[Data supplied — start]
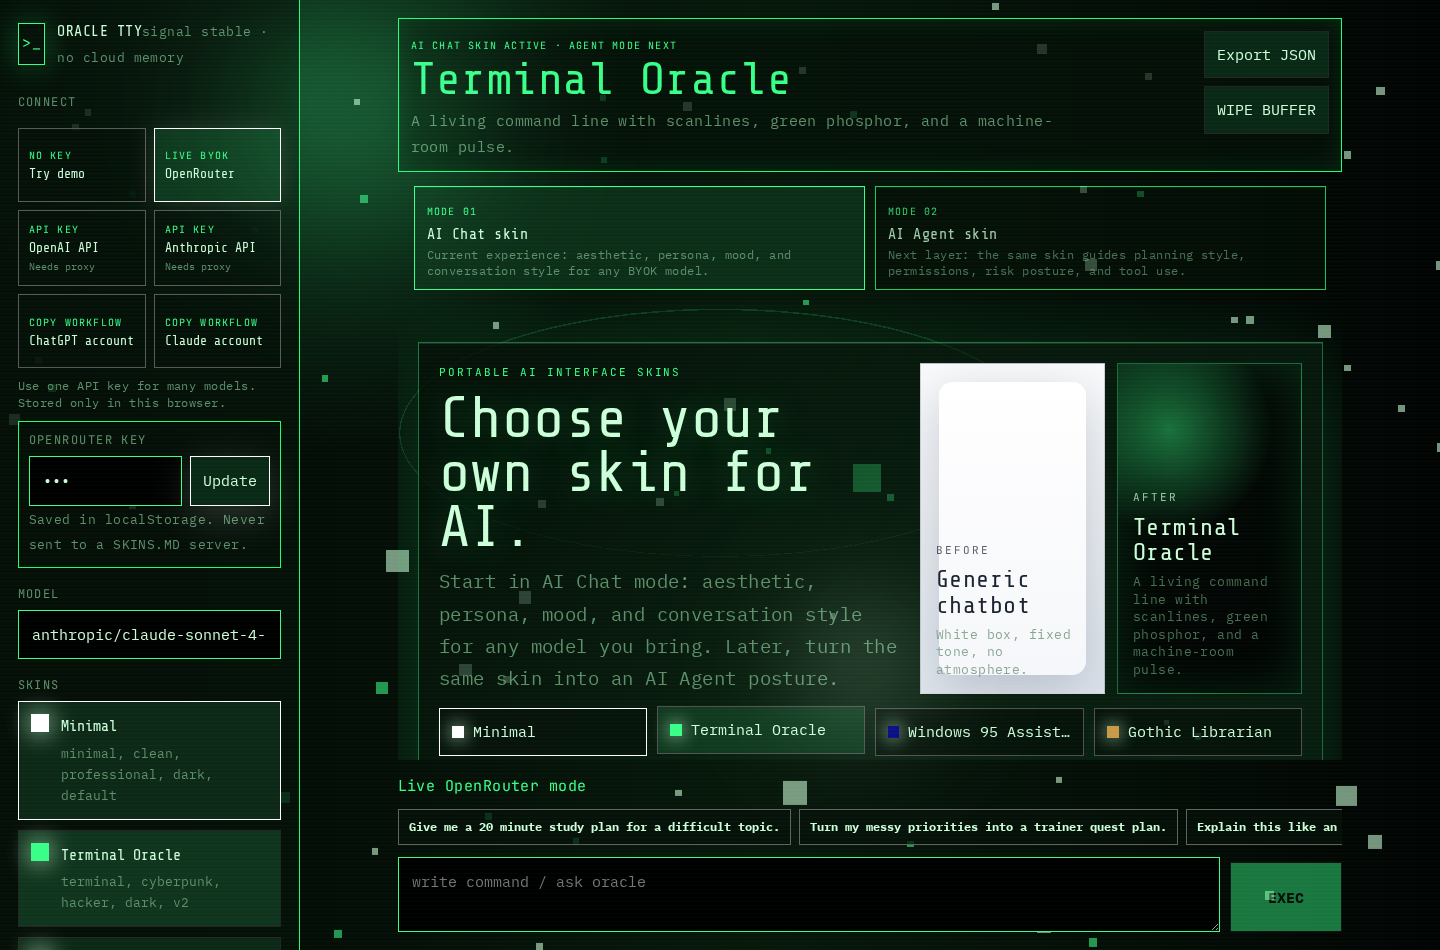
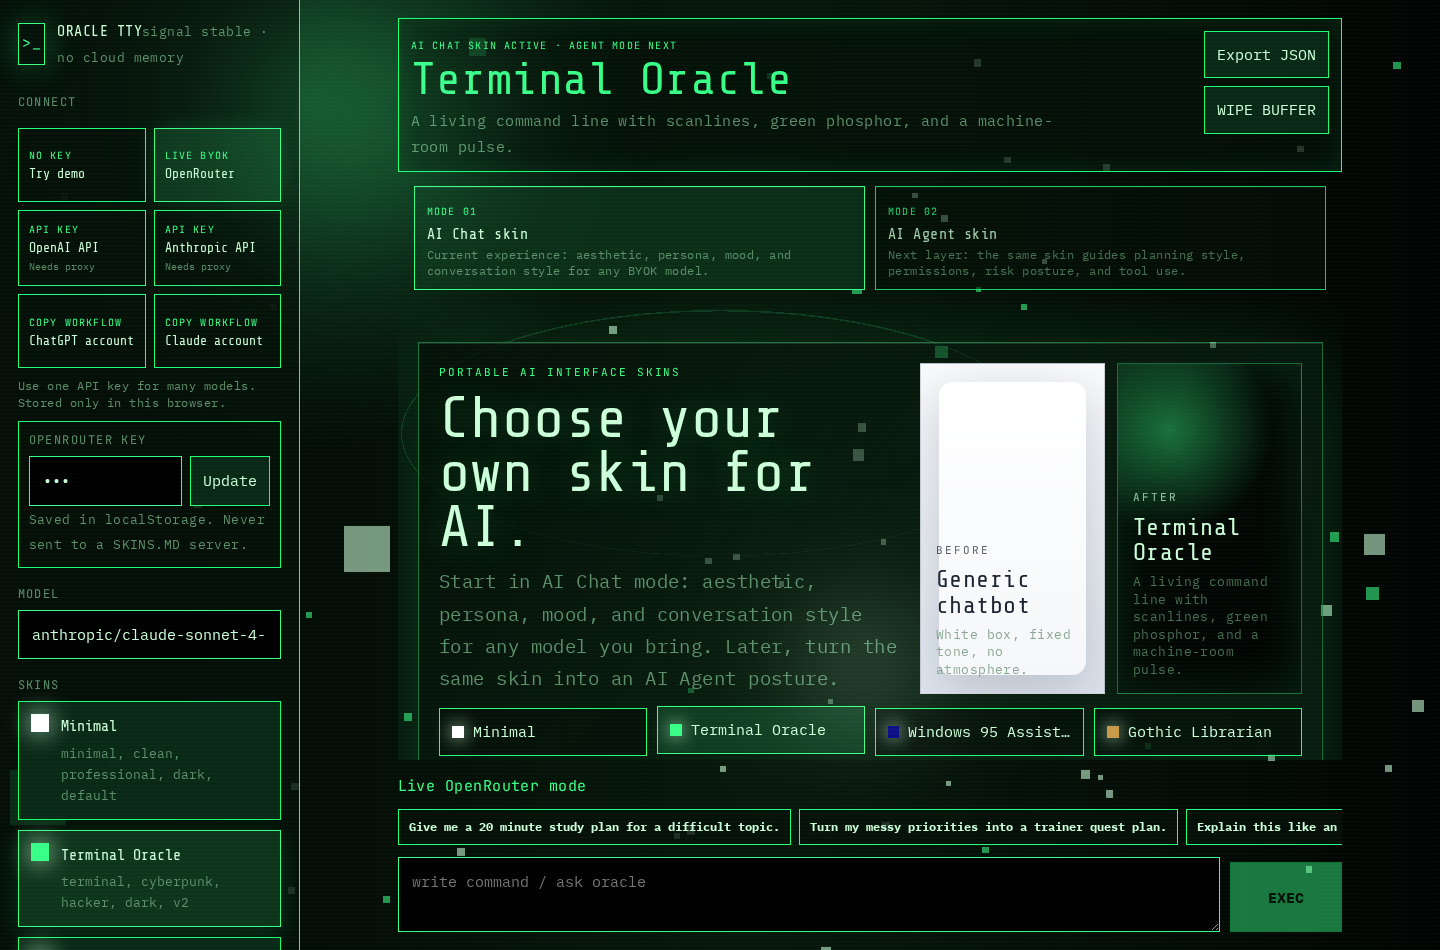
Revert "feat: simplify immersive skins with full backgrounds"
This reverts commit bb0e5864e86a04a187f2cef6a953a7c00228a27e.

diff --git a/src/styles.css b/src/styles.css
@@ -135,73 +135,3 @@ body[data-skin="pokemon-trainer"] textarea,body[data-skin="pokemon-trainer"] inp
 body[data-skin="pokemon-trainer"] .composer > button{background:linear-gradient(180deg,var(--poke-red),#b91c1c);color:#fff;border-radius:999px;font-size:17px;text-shadow:1px 1px 0 #000;}
 body[data-skin="pokemon-trainer"] .prompt-chips button{background:#fff;color:var(--poke-ink);font-size:12px;}
 body[data-skin="pokemon-trainer"] .visual-hud{border:3px solid var(--poke-ink);background:rgba(255,248,216,.94);color:var(--poke-ink);box-shadow:4px 4px 0 var(--poke-blue);}
-
-/* Immersive redesign V1: clean chat UI, full-background skin impact, hidden secondary controls. */
-.immersive-skin-shell{grid-template-columns:0 minmax(0,1fr);padding:28px 24px 30px;min-height:100vh;overflow:hidden;}
-.immersive-skin-shell .sidebar{position:fixed;left:18px;top:18px;bottom:auto;width:52px;max-height:52px;z-index:40;overflow:hidden;padding:0;border-radius:999px;background:rgba(255,255,255,.72);backdrop-filter:blur(18px);box-shadow:0 14px 40px rgba(0,0,0,.18);transition:width .2s ease,max-height .2s ease,border-radius .2s ease,padding .2s ease;}
-.immersive-skin-shell .sidebar:hover,.immersive-skin-shell .sidebar:focus-within{width:min(330px,calc(100vw - 36px));max-height:calc(100vh - 36px);overflow:auto;padding:14px;border-radius:24px;}
-.immersive-skin-shell .brand{height:52px;margin:0;padding:7px;gap:8px;background:transparent;border:0;box-shadow:none;}
-.immersive-skin-shell .sidebar:not(:hover):not(:focus-within) .brand div,.immersive-skin-shell .sidebar:not(:hover):not(:focus-within) .connection-box,.immersive-skin-shell .sidebar:not(:hover):not(:focus-within) section,.immersive-skin-shell .sidebar:not(:hover):not(:focus-within) .actions{display:none;}
-.immersive-skin-shell .avatar{width:38px;height:38px;min-width:38px;}
-.immersive-skin-shell .chat-panel{width:min(860px,calc(100vw - 52px));margin:0 auto;display:flex;flex-direction:column;gap:12px;min-height:calc(100vh - 58px);position:relative;z-index:2;}
-.immersive-skin-shell .mode-switch,.immersive-skin-shell .top-actions,.immersive-skin-shell .prompt-chips{display:none!important;}
-.immersive-skin-shell .topbar{padding:12px 16px;border:0;background:rgba(255,255,255,.08);backdrop-filter:blur(20px);box-shadow:none;}
-.immersive-skin-shell .topbar h1{font-size:clamp(25px,3.5vw,42px);line-height:.98;margin:0;}
-.immersive-skin-shell .topbar p{max-width:560px;margin-top:6px;opacity:.76;}
-.immersive-skin-shell .mode-kicker{opacity:.68;}
-.immersive-skin-shell .messages{flex:1;min-height:0;padding:18px;border:0;box-shadow:0 26px 100px rgba(0,0,0,.2);backdrop-filter:blur(22px);overflow:auto;scrollbar-width:thin;}
-.immersive-skin-shell .onboarding-hero{display:none;}
-.immersive-skin-shell .empty{min-height:40vh;display:grid;place-items:center;text-align:center;font-size:clamp(30px,6vw,74px);font-weight:900;line-height:.95;letter-spacing:-.05em;background:transparent;border:0;box-shadow:none;opacity:.88;}
-.immersive-skin-shell .message{max-width:min(680px,88%);border:0;box-shadow:0 18px 42px rgba(0,0,0,.16);}
-.immersive-skin-shell .message .role{text-transform:none;font-size:11px;opacity:.64;}
-.immersive-skin-shell .composer{display:grid;grid-template-columns:1fr auto;gap:10px;align-items:end;padding:10px 10px 10px 16px;border:0;box-shadow:0 18px 70px rgba(0,0,0,.28);backdrop-filter:blur(24px);position:sticky;bottom:0;}
-.immersive-skin-shell .composer .thinkline{grid-column:1 / -1;background:transparent;border:0;padding:0;margin:0;font-size:11px;opacity:.64;box-shadow:none;}
-.immersive-skin-shell textarea{min-height:46px;max-height:150px;border:0;background:transparent;box-shadow:none;padding:12px 4px;font-size:16px;}
-.immersive-skin-shell .composer > button{min-width:54px;height:46px;border:0;border-radius:999px;box-shadow:none;padding:0 18px;font-size:14px;}
-body[data-skin="windows-95-assistant"] .app-shell.immersive-skin-shell{background:url('/skins/windows95-chatdesk-bg.svg') center/cover no-repeat fixed;}
-body[data-skin="windows-95-assistant"] .app-shell.immersive-skin-shell:before{content:"";position:fixed;inset:0;background:radial-gradient(circle at 50% 20%,rgba(255,255,255,.16),transparent 35%),linear-gradient(90deg,rgba(0,0,0,.16),transparent 24%,transparent 76%,rgba(0,0,0,.2));pointer-events:none;z-index:0;}
-body[data-skin="windows-95-assistant"] .win95-desktop-shell{opacity:.58;}
-body[data-skin="windows-95-assistant"] .win95-desktop-icons{display:none;}
-body[data-skin="windows-95-assistant"] .chat-panel{width:min(820px,calc(100vw - 54px));justify-content:center;}
-body[data-skin="windows-95-assistant"] .topbar.win95-app-window{background:var(--win-face);border:2px solid;border-color:#fff #404040 #404040 #fff;padding:0;box-shadow:10px 14px 0 rgba(0,0,0,.24),0 24px 80px rgba(0,0,0,.32);}
-body[data-skin="windows-95-assistant"] .win95-client-area{padding:14px 16px 12px;min-height:90px;}
-body[data-skin="windows-95-assistant"] .win95-client-area h1{font-size:26px;line-height:1;color:#000;text-shadow:none;letter-spacing:0;}
-body[data-skin="windows-95-assistant"] .win95-client-area p{font-size:13px;color:#111;max-width:560px;}
-body[data-skin="windows-95-assistant"] .messages{background:rgba(255,255,255,.88);border:2px solid;border-color:#404040 #fff #fff #404040;border-radius:0;color:#000;}
-body[data-skin="windows-95-assistant"] .empty{font-family:Tahoma,Arial,sans-serif;font-size:clamp(28px,4.8vw,58px);color:#000080;text-shadow:2px 2px 0 #fff;letter-spacing:-.04em;}
-body[data-skin="windows-95-assistant"] .message{border:1px solid #808080;border-radius:0;background:#fff;color:#000;box-shadow:4px 4px 0 rgba(0,0,0,.18);}
-body[data-skin="windows-95-assistant"] .message.user{background:#000080;color:#fff;}
-body[data-skin="windows-95-assistant"] .composer{background:var(--win-face);border:2px solid;border-color:#fff #404040 #404040 #fff;border-radius:0;}
-body[data-skin="windows-95-assistant"] .composer .thinkline{font-family:Tahoma,Arial,sans-serif;color:#000;}
-body[data-skin="windows-95-assistant"] textarea{background:#fff;border:2px solid;border-color:#404040 #fff #fff #404040;border-radius:0;color:#000;font-family:Tahoma,Arial,sans-serif;}
-body[data-skin="windows-95-assistant"] .composer > button{border:2px solid;border-color:#fff #404040 #404040 #fff;border-radius:0;background:#c0c0c0;color:#000;font-family:Tahoma,Arial,sans-serif;}
-body[data-skin="windows-95-assistant"] .sidebar{background:var(--win-face);border:2px solid;border-color:#fff #404040 #404040 #fff;border-radius:0;}
-body[data-skin="pokemon-trainer"] .app-shell.immersive-skin-shell{background:url('/skins/pokemon-meadow-bg.svg') center/cover no-repeat fixed;}
-body[data-skin="pokemon-trainer"] .app-shell.immersive-skin-shell:before{content:"";position:fixed;inset:0;background:radial-gradient(circle at 50% 18%,rgba(255,255,255,.28),transparent 28%),linear-gradient(180deg,rgba(255,244,214,.05),rgba(255,196,82,.22));pointer-events:none;z-index:0;}
-body[data-skin="pokemon-trainer"] .chat-panel{width:min(900px,calc(100vw - 54px));justify-content:end;padding-top:8vh;}
-body[data-skin="pokemon-trainer"] .topbar{align-self:center;width:min(720px,100%);text-align:center;background:rgba(255,255,255,.18);border:1px solid rgba(255,255,255,.42);border-radius:28px;color:#fff;box-shadow:none;text-shadow:0 2px 12px rgba(31,42,68,.35);}
-body[data-skin="pokemon-trainer"] .topbar:before{display:none;}
-body[data-skin="pokemon-trainer"] .topbar h1{color:#fff;text-shadow:0 3px 0 rgba(31,42,68,.28),0 12px 42px rgba(47,109,181,.5);font-size:clamp(42px,7vw,92px);}
-body[data-skin="pokemon-trainer"] .topbar p{margin-inline:auto;color:#fff;opacity:.88;font-weight:800;}
-body[data-skin="pokemon-trainer"] .messages{flex:0 1 auto;min-height:46vh;max-height:58vh;background:linear-gradient(180deg,rgba(255,255,255,.08),rgba(255,248,216,.22));border-radius:34px;box-shadow:none;backdrop-filter:none;padding:18px 20px 8px;}
-body[data-skin="pokemon-trainer"] .messages:before{display:none;}
-body[data-skin="pokemon-trainer"] .empty{min-height:36vh;color:#fff;text-shadow:0 4px 0 rgba(31,42,68,.3),0 20px 60px rgba(47,109,181,.42);font-size:clamp(44px,8vw,104px);}
-body[data-skin="pokemon-trainer"] .message{border:4px solid #263238;border-radius:24px;box-shadow:0 8px 0 rgba(31,42,68,.22),0 22px 58px rgba(31,42,68,.18);background:#fff8d8;}
-body[data-skin="pokemon-trainer"] .message.user{background:#2f6db5;color:#fff;margin-left:auto;}
-body[data-skin="pokemon-trainer"] .message.assistant{background:rgba(255,248,216,.96);}
-body[data-skin="pokemon-trainer"] .composer{background:rgba(255,248,216,.95);border:4px solid #263238;border-radius:28px;box-shadow:0 9px 0 rgba(31,42,68,.25),0 28px 70px rgba(31,42,68,.24);}
-body[data-skin="pokemon-trainer"] textarea{background:transparent;border:0;color:#1f2a44;box-shadow:none;}
-body[data-skin="pokemon-trainer"] .composer > button{background:#e53935;color:#fff;border:0;border-radius:999px;box-shadow:0 5px 0 #93211f;}
-body[data-skin="pokemon-trainer"] .sidebar{background:rgba(255,248,216,.9);border:4px solid #263238;border-radius:28px;}
-@media(max-width:760px){.immersive-skin-shell{padding:18px 12px 20px}.immersive-skin-shell .chat-panel{width:100%;min-height:calc(100vh - 38px)}.immersive-skin-shell .sidebar{left:12px;top:12px}.immersive-skin-shell .messages{max-height:none;min-height:52vh}.immersive-skin-shell .topbar p{display:none}}
-
-/* polish after visual QA */
-html,body,#root{min-height:100%;margin:0;}
-body[data-skin="windows-95-assistant"] .win95-start-menu{display:none;}
-body[data-skin="windows-95-assistant"] .win95-task:not(.active){display:none;}
-body[data-skin="windows-95-assistant"] .win95-taskbar{opacity:.78;}
-body[data-skin="pokemon-trainer"] .avatar{background:conic-gradient(from 45deg,#e53935 0 25%,#ffd966 0 50%,#2f6db5 0 75%,#56b870 0);}
-body[data-skin="pokemon-trainer"] .avatar:after{background:#fff8d8;border-color:#263238;box-shadow:inset 0 0 0 3px #75c9f0;}
-
-body[data-skin="pokemon-trainer"]{background:url('/skins/pokemon-meadow-bg.svg') center/cover no-repeat fixed;}
-body[data-skin="windows-95-assistant"]{background:url('/skins/windows95-chatdesk-bg.svg') center/cover no-repeat fixed;}

diff --git a/src/App.tsx b/src/App.tsx
@@ -316,9 +316,8 @@ export default function App() {
 
   const thinking = busy ? <span className={`thinking ${activeSkin.atmosphere.thinking_style || 'dots'}`}>{activeSkin.voice.thinking_label}</span> : null;
   const isWin95 = activeSkin.id === 'windows-95-assistant';
-  const isImmersiveSkin = isWin95 || activeSkin.id === 'pokemon-trainer';
 
-  return <div className={`app-shell ${isWin95 ? 'win95-shell' : ''} ${isImmersiveSkin ? 'immersive-skin-shell' : ''}`}>
+  return <div className={`app-shell ${isWin95 ? 'win95-shell' : ''}`}>
     <VisualStage skin={activeSkin} pulse={pulse} />
     {isWin95 && <Win95DesktopShell />}
     <aside className="sidebar">

diff --git a/README.md b/README.md
@@ -56,4 +56,3 @@ There is no SKINS.MD backend in the MVP. Your OpenRouter key and conversations l
 - `BUSINESS_MODEL_STRATEGY_V1.md` — Phase 0 full-free BYOK business-model strategy and future sponsor/Plus/marketplace stack.
 - `WINAMP_CASE_STUDY.md` — lessons from Winamp/Webamp and next strategic steps.
 - `WINDOWS95_NOSTALGIA_RESEARCH_V1.md` — deeper Windows 95/98 UI-kit references and next implementation pass for the retro skin.
-- `IMMERSIVE_SKIN_REDESIGN_V1.md` — clean-chat + full-background skin direction inspired by Winamp skin culture, modern AI chat UIs, and game UI references.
[Data supplied — finish]
> [About this exercise] Count the lines in the listing above that include the word "justify", and respond with that number alone.

> [Response to this exercise] 2